It took John Strain until he was 33 to get his first tattoo. Strain, chef de cuisine at Valanni, didn't want to be stuck with something that wasn't meaningful in his life. When he finally did take the plunge a year ago, he did it in a big way, opting for a large, multi-colored heart on his upper back, between his shoulder blades.

"I did it as a declaration for my fiance. A buddy of mine at [Amber's] Blue Velvet [a tattoo parlor] in Langhorne drew it free hand. I guess it took about five hours."

A star on his forearm for the couple's 4-year-old son is another keeper. "I don't really want to tie into my profession. It's more personal for me than that."

Random body art wasn't something that interested David Konyk, a chef at Zocalo in West Philly. "For me, placement has always been the thing. The way the art fits the contours and lines of my body. That's what makes it really interesting."

A Celtic cat that he got in Ireland wraps sinuously around one foot. And his first piece, which he got at age 18, is a large tribal design that flows over his right hip. "I'm pretty tough, but that one was painful," he said. "I think you go through every emotion when you're having it done. The funny thing is, I'm always itchy for the next one."

Any idea what that's going to be?

"Not right now. But when it's time, I'll know."

"It's addicting," said Neal Mayton, a chef at Rx in University City. "For me, it's the range of emotions you go through. The nervousness beforehand, the slight pain, with its release of endorphins, and the healing process and after-care. I like all of it."

Mayton is covered with symbolic art, including illustrations of the Hindu god Shiva, a biomechanical infinity symbol and traditional Japanese art. The ornamentation has its practical side, he pointed out.

"The best thing about having tattoos and being a chef is you don't look like a burn victim," he said. "We're always getting burned and marked up. But it doesn't show, thanks to my tattoos." *

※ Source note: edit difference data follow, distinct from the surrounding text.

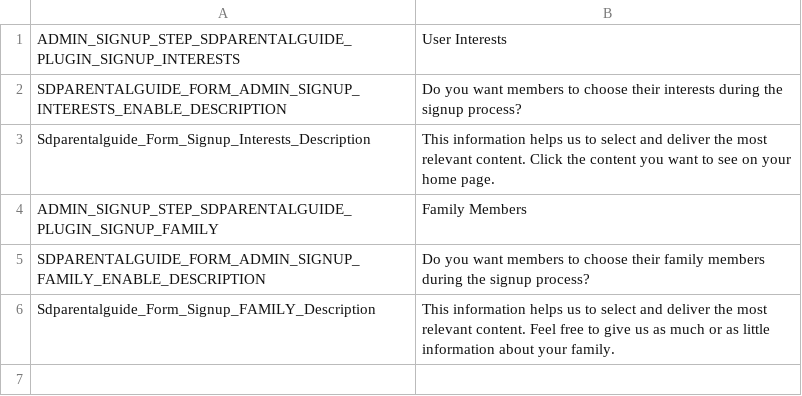
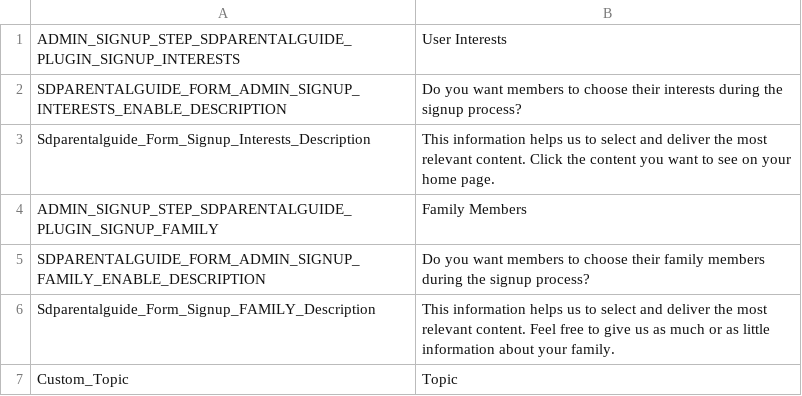
Before and after one commit to 21joint/pg, a CSV file: application/languages/en/sdparentalguide.csv, drawn as a sheet; the diff names each change by its address in the sheet, - before the commit and + after, or states it on an @@ line.

```diff
--- a/application/languages/en/sdparentalguide.csv
+++ b/application/languages/en/sdparentalguide.csv
+row 7: Custom_Topic | Topic
```
Also changed, not shown: 33 other files.
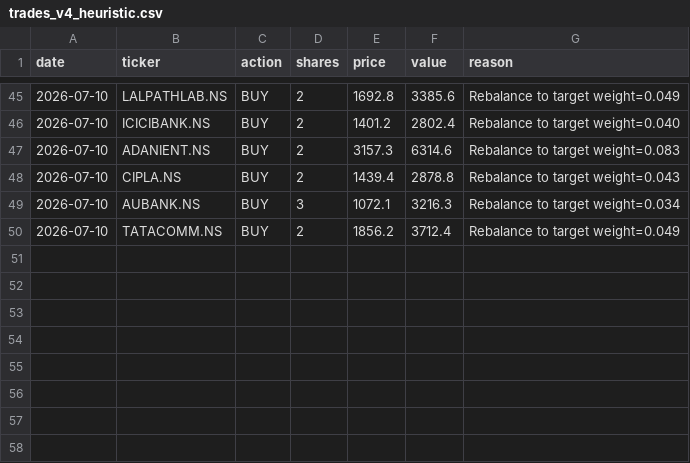
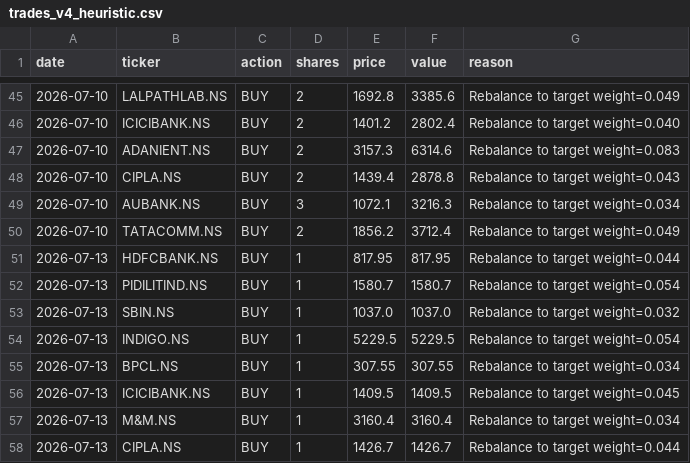
Before and after one commit to HypertextAssassin69/paper-trader, a CSV file: compare_strats/data/trades_v4_heuristic.csv, drawn as a sheet; only a part is shown, gaps mark what is left out; the diff names each change by its address in the sheet, - before the commit and + after, or states it on an @@ line.

Commit message:
Process and log actual July 13th market closing metrics for all 9 strategies

```diff
--- a/compare_strats/data/trades_v4_heuristic.csv
+++ b/compare_strats/data/trades_v4_heuristic.csv
+row 51: 2026-07-13 | HDFCBANK.NS | BUY | 1 | 817.95 | 817.95 | Rebalance to target weight=0.044
+row 52: 2026-07-13 | PIDILITIND.NS | BUY | 1 | 1580.7 | 1580.7 | Rebalance to target weight=0.054
+row 53: 2026-07-13 | SBIN.NS | BUY | 1 | 1037.0 | 1037.0 | Rebalance to target weight=0.032
+row 54: 2026-07-13 | INDIGO.NS | BUY | 1 | 5229.5 | 5229.5 | Rebalance to target weight=0.054
+row 55: 2026-07-13 | BPCL.NS | BUY | 1 | 307.55 | 307.55 | Rebalance to target weight=0.034
+row 56: 2026-07-13 | ICICIBANK.NS | BUY | 1 | 1409.5 | 1409.5 | Rebalance to target weight=0.045
+row 57: 2026-07-13 | M&M.NS | BUY | 1 | 3160.4 | 3160.4 | Rebalance to target weight=0.034
+row 58: 2026-07-13 | CIPLA.NS | BUY | 1 | 1426.7 | 1426.7 | Rebalance to target weight=0.044
```
Also changed, not shown: compare_strats/data/trades_bulletproof.csv, compare_strats/data/trades_ensemble_70_30.csv, 42 other files.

Beth D'Addono has been writing about the Philadelphia and national restaurant scene for more than 17 years in local and national publications. She also is co-author of several cookbooks. Reach her at www.bethdaddono.com.